▸ Action item:
Please write out all the entries exactly, without the pictures.

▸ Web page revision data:
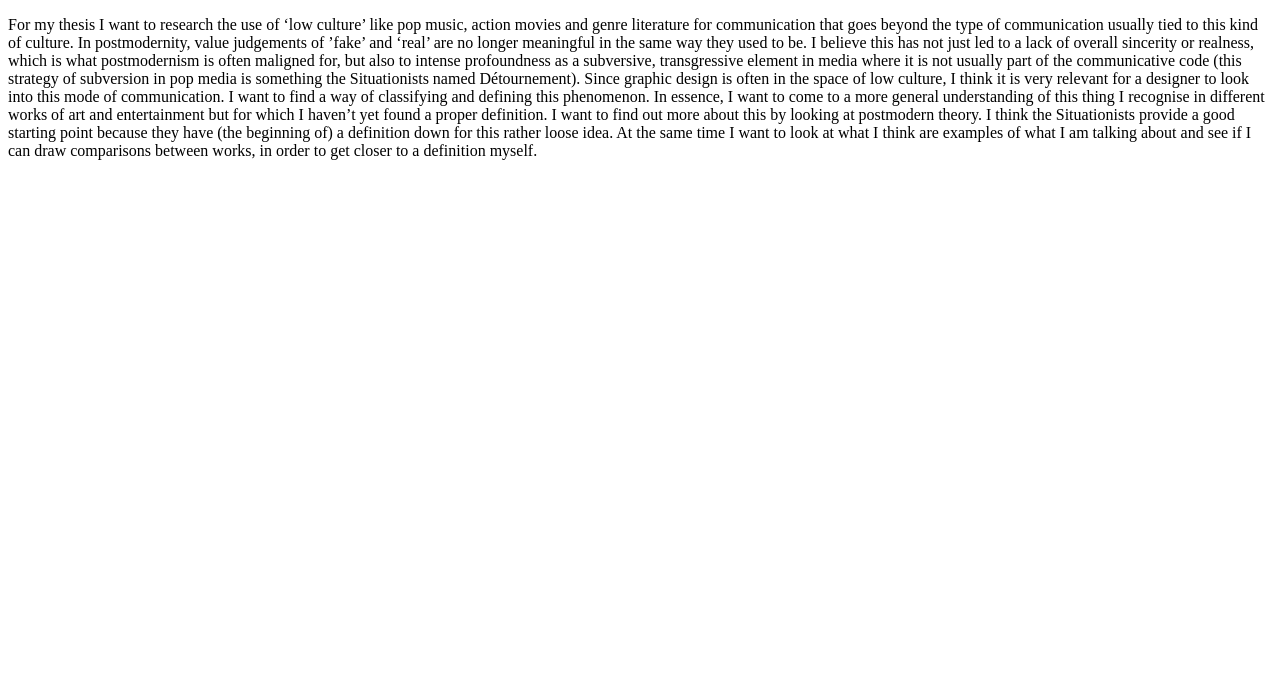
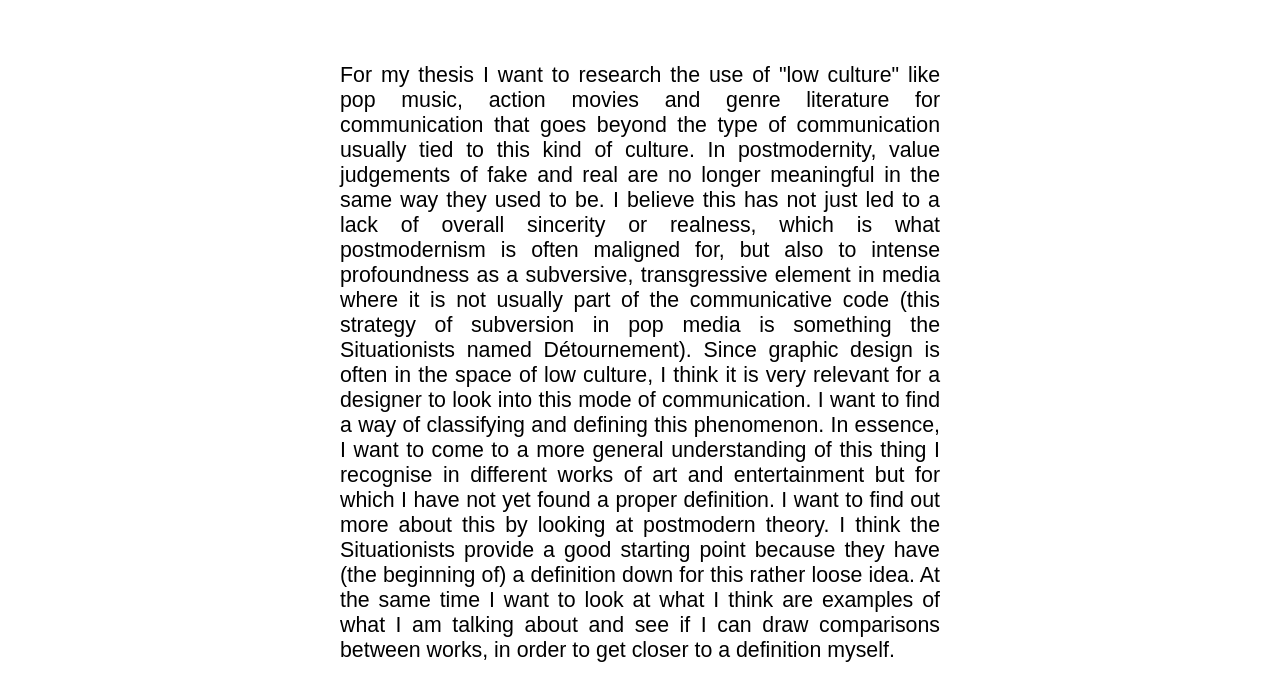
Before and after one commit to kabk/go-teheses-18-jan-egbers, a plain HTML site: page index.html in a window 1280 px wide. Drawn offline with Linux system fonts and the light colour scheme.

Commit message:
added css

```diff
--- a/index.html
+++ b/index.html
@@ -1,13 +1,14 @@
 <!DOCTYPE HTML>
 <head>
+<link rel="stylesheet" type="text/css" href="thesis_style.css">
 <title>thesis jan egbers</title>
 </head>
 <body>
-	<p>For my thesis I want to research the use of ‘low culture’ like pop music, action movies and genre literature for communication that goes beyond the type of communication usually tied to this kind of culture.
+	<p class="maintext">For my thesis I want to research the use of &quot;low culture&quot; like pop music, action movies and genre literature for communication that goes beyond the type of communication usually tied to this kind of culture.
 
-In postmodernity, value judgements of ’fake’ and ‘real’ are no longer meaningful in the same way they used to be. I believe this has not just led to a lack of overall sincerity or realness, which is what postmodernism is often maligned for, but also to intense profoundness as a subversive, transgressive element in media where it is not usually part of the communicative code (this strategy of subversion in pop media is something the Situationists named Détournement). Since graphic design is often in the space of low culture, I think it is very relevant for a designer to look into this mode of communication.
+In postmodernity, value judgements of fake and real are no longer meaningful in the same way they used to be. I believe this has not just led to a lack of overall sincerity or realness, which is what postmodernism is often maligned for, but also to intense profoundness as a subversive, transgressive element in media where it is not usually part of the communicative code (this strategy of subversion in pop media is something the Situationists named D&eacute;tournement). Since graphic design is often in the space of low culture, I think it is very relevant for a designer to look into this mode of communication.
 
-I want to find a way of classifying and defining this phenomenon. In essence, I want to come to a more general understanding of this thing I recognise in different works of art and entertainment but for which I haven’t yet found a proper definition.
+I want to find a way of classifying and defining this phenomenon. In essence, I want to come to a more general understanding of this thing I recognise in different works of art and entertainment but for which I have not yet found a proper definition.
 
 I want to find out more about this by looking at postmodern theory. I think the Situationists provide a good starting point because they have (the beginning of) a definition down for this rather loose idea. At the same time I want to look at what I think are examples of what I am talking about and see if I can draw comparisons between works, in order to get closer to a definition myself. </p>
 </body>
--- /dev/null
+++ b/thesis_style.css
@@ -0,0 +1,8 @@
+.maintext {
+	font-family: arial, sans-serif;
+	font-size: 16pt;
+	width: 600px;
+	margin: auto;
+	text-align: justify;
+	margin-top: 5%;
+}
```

▸ Exercise output:
Before and after one commit to kabk/go-teheses-18-jan-egbers, a plain HTML site: page index.html in a window 1280 px wide. Drawn offline with Linux system fonts and the light colour scheme.

Commit message:
added css

```diff
--- a/index.html
+++ b/index.html
@@ -1,13 +1,14 @@
 <!DOCTYPE HTML>
 <head>
+<link rel="stylesheet" type="text/css" href="thesis_style.css">
 <title>thesis jan egbers</title>
 </head>
 <body>
-	<p>For my thesis I want to research the use of ‘low culture’ like pop music, action movies and genre literature for communication that goes beyond the type of communication usually tied to this kind of culture.
+	<p class="maintext">For my thesis I want to research the use of &quot;low culture&quot; like pop music, action movies and genre literature for communication that goes beyond the type of communication usually tied to this kind of culture.
 
-In postmodernity, value judgements of ’fake’ and ‘real’ are no longer meaningful in the same way they used to be. I believe this has not just led to a lack of overall sincerity or realness, which is what postmodernism is often maligned for, but also to intense profoundness as a subversive, transgressive element in media where it is not usually part of the communicative code (this strategy of subversion in pop media is something the Situationists named Détournement). Since graphic design is often in the space of low culture, I think it is very relevant for a designer to look into this mode of communication.
+In postmodernity, value judgements of fake and real are no longer meaningful in the same way they used to be. I believe this has not just led to a lack of overall sincerity or realness, which is what postmodernism is often maligned for, but also to intense profoundness as a subversive, transgressive element in media where it is not usually part of the communicative code (this strategy of subversion in pop media is something the Situationists named D&eacute;tournement). Since graphic design is often in the space of low culture, I think it is very relevant for a designer to look into this mode of communication.
 
-I want to find a way of classifying and defining this phenomenon. In essence, I want to come to a more general understanding of this thing I recognise in different works of art and entertainment but for which I haven’t yet found a proper definition.
+I want to find a way of classifying and defining this phenomenon. In essence, I want to come to a more general understanding of this thing I recognise in different works of art and entertainment but for which I have not yet found a proper definition.
 
 I want to find out more about this by looking at postmodern theory. I think the Situationists provide a good starting point because they have (the beginning of) a definition down for this rather loose idea. At the same time I want to look at what I think are examples of what I am talking about and see if I can draw comparisons between works, in order to get closer to a definition myself. </p>
 </body>
--- /dev/null
+++ b/thesis_style.css
@@ -0,0 +1,8 @@
+.maintext {
+	font-family: arial, sans-serif;
+	font-size: 16pt;
+	width: 600px;
+	margin: auto;
+	text-align: justify;
+	margin-top: 5%;
+}
```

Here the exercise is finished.